His team lost to Boston College. It lost at Nebraska. It lost to Minnesota. It only beat Kent State 32-10 and Temple by 13.
Penn State is 2-3, the winningest coach in college history is 76 and you can't walk into a breakfast joint from Altoona to Allentown without overhearing someone plotting to depose the legend.
Too old. Too stubborn. Too out of touch.
And we call coaches hypocrites?
You can't have it both ways. You can't blow a stack when Mike Price lets a hungry stripper spend the night, Dave Bliss defames a murdered player or Rick Neuheisel brazenly bets on basketball – and then say JoePa must go because he couldn't beat the Gophers.
You support, applaud and live with a guy who has done nothing but represent his school with class and conviction for 54 years. You don't stab him in the back and dream of bringing in the next slick young coach that supposedly can do it better.
Guess what: He can't and he won't.
Few have ever done it as well as Paterno. Not on the field, where his teams have won two national titles, enjoyed five perfect seasons and finished in the top 10 a ridiculous 20 times.
And not off of it, where he became the dignified, respectable public face of Pennsylvania State University, never ran into major NCAA trouble and coached 27 Academic All-Americans, including one (Joe Iorio, now of the Colts) just last year.
That's the same year Penn State went 9-3 in the regular season, never lost by more than a touchdown and played on New Year's Day for the 20th time under Paterno.
Fire JoePa? Run him out?
This is the root of the problem in college athletics. Boosters claim they want to win right, but in truth they just want to win.
No one seems to remember that Vince Lombardi coached in the NFL, not the NCAA. On campus winning can't be everything. Winning can't be the only thing.
Dump Paterno and what does it tell every other coach in the nation?
If JoePa can get this kind of heat for starting 2-3, if all those diplomas he helped deliver to dilapidated neighborhoods, if all those boys he turned into men, if all that doing-it-the-right-way means nothing in State College, then what will they do to me?
Most college coaches are, deep down, good people who would like to follow the rules. But once the cheating and carousing starts, once the ante gets upped, they fight for survival.
You cut the corners because it delivers victories because if you can't deliver victories, well, just look at Joe Paterno.

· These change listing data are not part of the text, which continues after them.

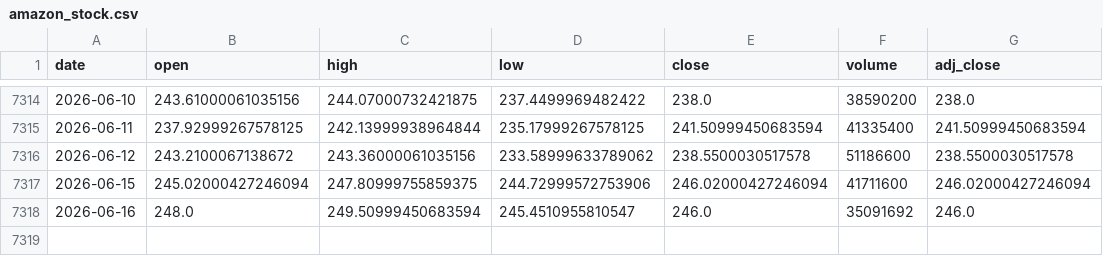
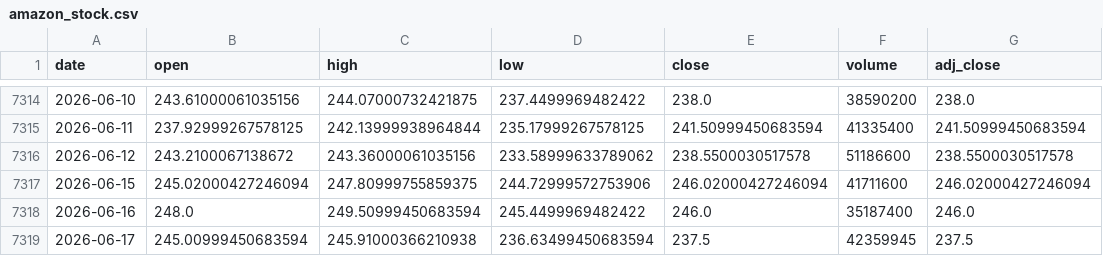
Before and after one commit to Karthik0809/Amazon-Stock-Dashboard, a CSV file: amazon_stock.csv, drawn as a sheet; only a part is shown, gaps mark what is left out.

```diff
--- a/amazon_stock.csv
+++ b/amazon_stock.csv
@@ -7317,2 +7317,3 @@ date,open,high,low,close,volume,adj_close
 2026-06-15,245.02000427246094,247.80999755859375,244.72999572753906,246.02000427246094,41711600,246.02000427246094
-2026-06-16,248.0,249.50999450683594,245.4510955810547,246.0,35091692,246.0
+2026-06-16,248.0,249.50999450683594,245.4499969482422,246.0,35187400,246.0
+2026-06-17,245.00999450683594,245.91000366210938,236.63499450683594,237.5,42359945,237.5
```
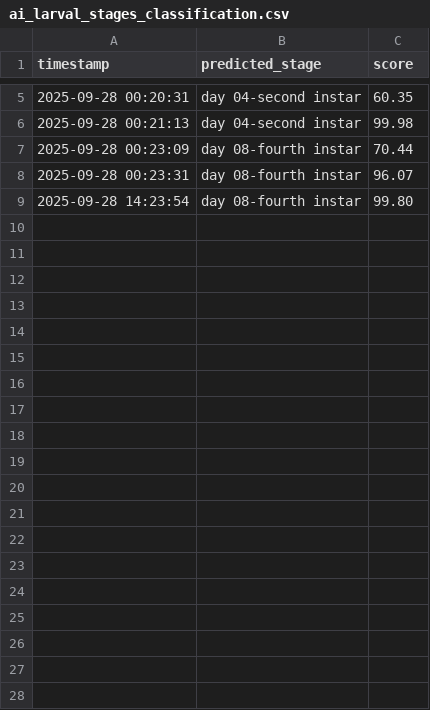
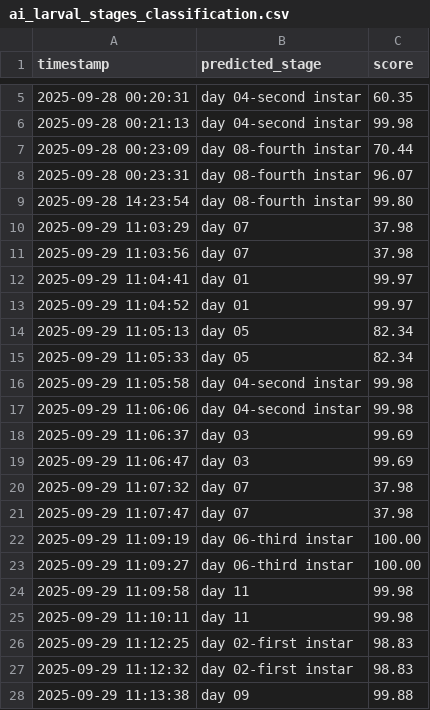
Before and after one commit to winjher/Butterfly-App-AI-Breeding-Management, a CSV file: ai_larval_stages_classification.csv, drawn as a sheet; only a part is shown, gaps mark what is left out; the diff covers the shown part only.

```diff
--- a/ai_larval_stages_classification.csv
+++ b/ai_larval_stages_classification.csv
@@ -9 +9,20 @@ timestamp,predicted_stage,score
 2025-09-28 14:23:54,day 08-fourth instar,99.80
+2025-09-29 11:03:29,day 07,37.98
+2025-09-29 11:03:56,day 07,37.98
+2025-09-29 11:04:41,day 01,99.97
+2025-09-29 11:04:52,day 01,99.97
+2025-09-29 11:05:13,day 05,82.34
+2025-09-29 11:05:33,day 05,82.34
+2025-09-29 11:05:58,day 04-second instar,99.98
+2025-09-29 11:06:06,day 04-second instar,99.98
+2025-09-29 11:06:37,day 03,99.69
+2025-09-29 11:06:47,day 03,99.69
+2025-09-29 11:07:32,day 07,37.98
+2025-09-29 11:07:47,day 07,37.98
+2025-09-29 11:09:19,day 06-third instar,100.00
+2025-09-29 11:09:27,day 06-third instar,100.00
+2025-09-29 11:09:58,day 11,99.98
+2025-09-29 11:10:11,day 11,99.98
+2025-09-29 11:12:25,day 02-first instar,98.83
+2025-09-29 11:12:32,day 02-first instar,98.83
+2025-09-29 11:13:38,day 09,99.88
```
Also changed, not shown: 10 added rows elsewhere in this file, ai_classifications.csv, 8 other files.
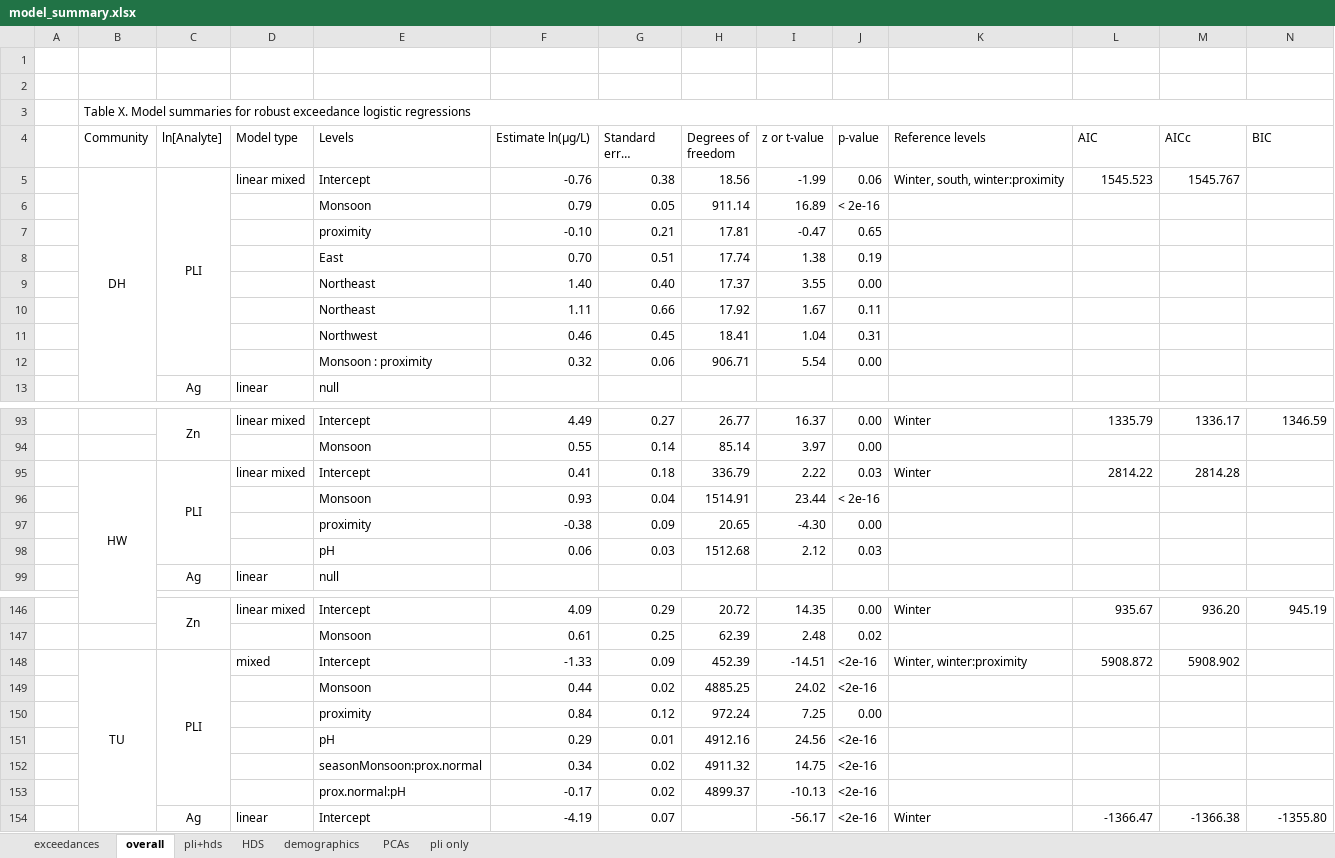
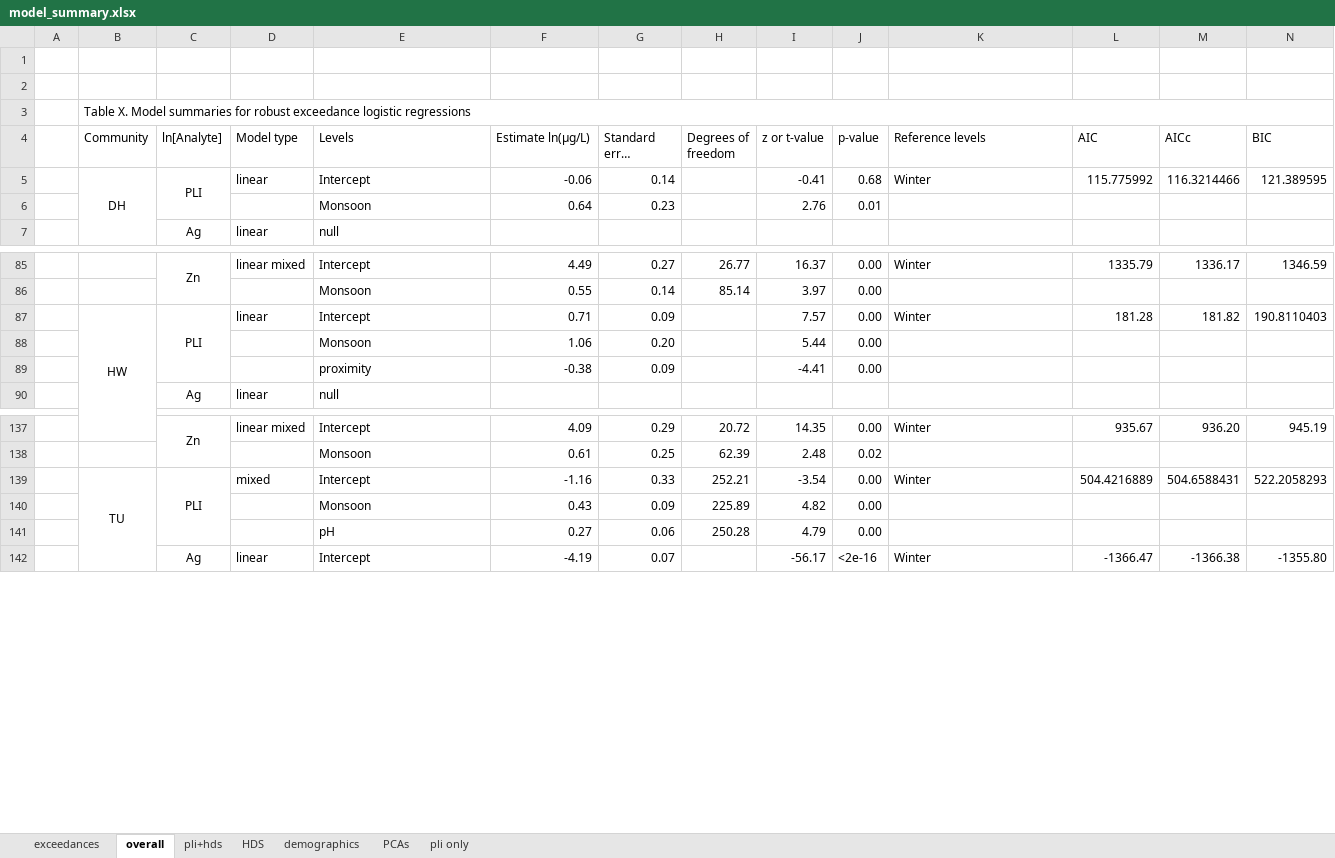
Before and after one commit to GChukwuonye/project-harvest, an Excel workbook: Figures/summaries_csvs/model_summary.xlsx, sheet overall, drawn as a sheet; only a part is shown, gaps mark what is left out; long unchanged cells end in …; values as stored, in another font and other column widths than the file's, no borders; removed rows and columns are numbered as before the commit, all else as after; rows hold the shown columns only; the diff covers the shown part only; the diff names each change by its address in the sheet, - before the commit and + after, or states it on an @@ line.

Commit message:
Update model_summary.xlsx

```diff
--- a/Figures/summaries_csvs/model_summary.xlsx (sheet overall)
+++ b/Figures/summaries_csvs/model_summary.xlsx (sheet overall)
-row 5:  | DH | PLI | linear mixed | Intercept | -0.76 | 0.38 | 18.56 | -1.99 | 0.06 | Winter, south, winter:proximity | 1545.523 | 1545.767
-row 6:  |  |  |  | Monsoon | 0.79 | 0.05 | 911.14 | 16.89 | < 2e-16
-row 7:  |  |  |  | proximity | -0.10 | 0.21 | 17.81 | -0.47 | 0.65
-row 8:  |  |  |  | East | 0.70 | 0.51 | 17.74 | 1.38 | 0.19
-row 9:  |  |  |  | Northeast | 1.40 | 0.40 | 17.37 | 3.55 | 0.00
-row 10:  |  |  |  | Northeast | 1.11 | 0.66 | 17.92 | 1.67 | 0.11
-row 11:  |  |  |  | Northwest | 0.46 | 0.45 | 18.41 | 1.04 | 0.31
-row 12:  |  |  |  | Monsoon : proximity | 0.32 | 0.06 | 906.71 | 5.54 | 0.00
+row 5:  | DH | PLI | linear | Intercept | -0.06 | 0.14 |  | -0.41 | 0.68 | Winter | 115.775992 | 116.3214466 | 121.389595
+row 6:  |  |  |  | Monsoon | 0.64 | 0.23 |  | 2.76 | 0.01
-row 95:  | HW | PLI | linear mixed | Intercept | 0.41 | 0.18 | 336.79 | 2.22 | 0.03 | Winter | 2814.22 | 2814.28
-row 96:  |  |  |  | Monsoon | 0.93 | 0.04 | 1514.91 | 23.44 | < 2e-16
+row 87:  | HW | PLI | linear | Intercept | 0.71 | 0.09 |  | 7.57 | 0.00 | Winter | 181.28 | 181.82 | 190.8110403
+row 88:  |  |  |  | Monsoon | 1.06 | 0.20 |  | 5.44 | 0.00
-H89 (Degrees of freedom): 20.65
+H89 (Degrees of freedom): (empty)
-I89 (z or t-value): -4.30
+I89 (z or t-value): -4.41
-row 98:  |  |  |  | pH | 0.06 | 0.03 | 1512.68 | 2.12 | 0.03
-row 148:  | TU | PLI | mixed | Intercept | -1.33 | 0.09 | 452.39 | -14.51 | <2e-16 | Winter, winter:proximity | 5908.872 | 5908.902
-row 149:  |  |  |  | Monsoon | 0.44 | 0.02 | 4885.25 | 24.02 | <2e-16
-row 150:  |  |  |  | proximity | 0.84 | 0.12 | 972.24 | 7.25 | 0.00
-row 151:  |  |  |  | pH | 0.29 | 0.01 | 4912.16 | 24.56 | <2e-16
-row 152:  |  |  |  | seasonMonsoon:prox.normal | 0.34 | 0.02 | 4911.32 | 14.75 | <2e-16
-row 153:  |  |  |  | prox.normal:pH | -0.17 | 0.02 | 4899.37 | -10.13 | <2e-16
+row 139:  | TU | PLI | mixed | Intercept | -1.16 | 0.33 | 252.21 | -3.54 | 0.00 | Winter | 504.4216889 | 504.6588431 | 522.2058293
+row 140:  |  |  |  | Monsoon | 0.43 | 0.09 | 225.89 | 4.82 | 0.00
+row 141:  |  |  |  | pH | 0.27 | 0.06 | 250.28 | 4.79 | 0.00
```
Also changed, not shown: 3 added rows and 5 removed rows elsewhere in this sheet.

There is no question that this is not Paterno's best team. This is not 1982 or 1986. This isn't even 1999.
But Penn State isn't getting blown out, like Nebraska did a year ago. It isn't facing a two- or three-win season, like Notre Dame is. It isn't losing to MAC teams, like everyone else.
And most of all it isn't Alabama, Arkansas, Cal, Colorado, Kentucky, Marshall, Maryland or Wisconsin, all of whom are on probation.
According to the NCAA, since 1966, Paterno's first season as head coach, Division I football programs have been found guilty of committing major infractions (the big stuff) 130 times.
That list includes 13 violations in the Big Ten. It includes Notre Dame, twice. It includes Florida State, twice. It includes current No. 1 Oklahoma three times.
It doesn't include Penn State once. That isn't to say Paterno is perfect or that he hasn't occasionally gambled on the wrong recruit. But 38 seasons and not a single, solitary letter of inquiry tells you about the principles of the program.
"The purpose of college football is to serve education, not the other way around," says Paterno. "Ten years from now I want [my players] to look back on college as a wonderful time of expanding themselves – not just four years of playing football."
When the 10-win seasons were rolling in, Penn State fans were quick to embrace that philosophy, proudly asserting that their school wasn't just some football factory playing fast and loose with the rules.
They believed that because of Joe Paterno they were better.
At 2-3, too many of them seem to have forgotten they still are.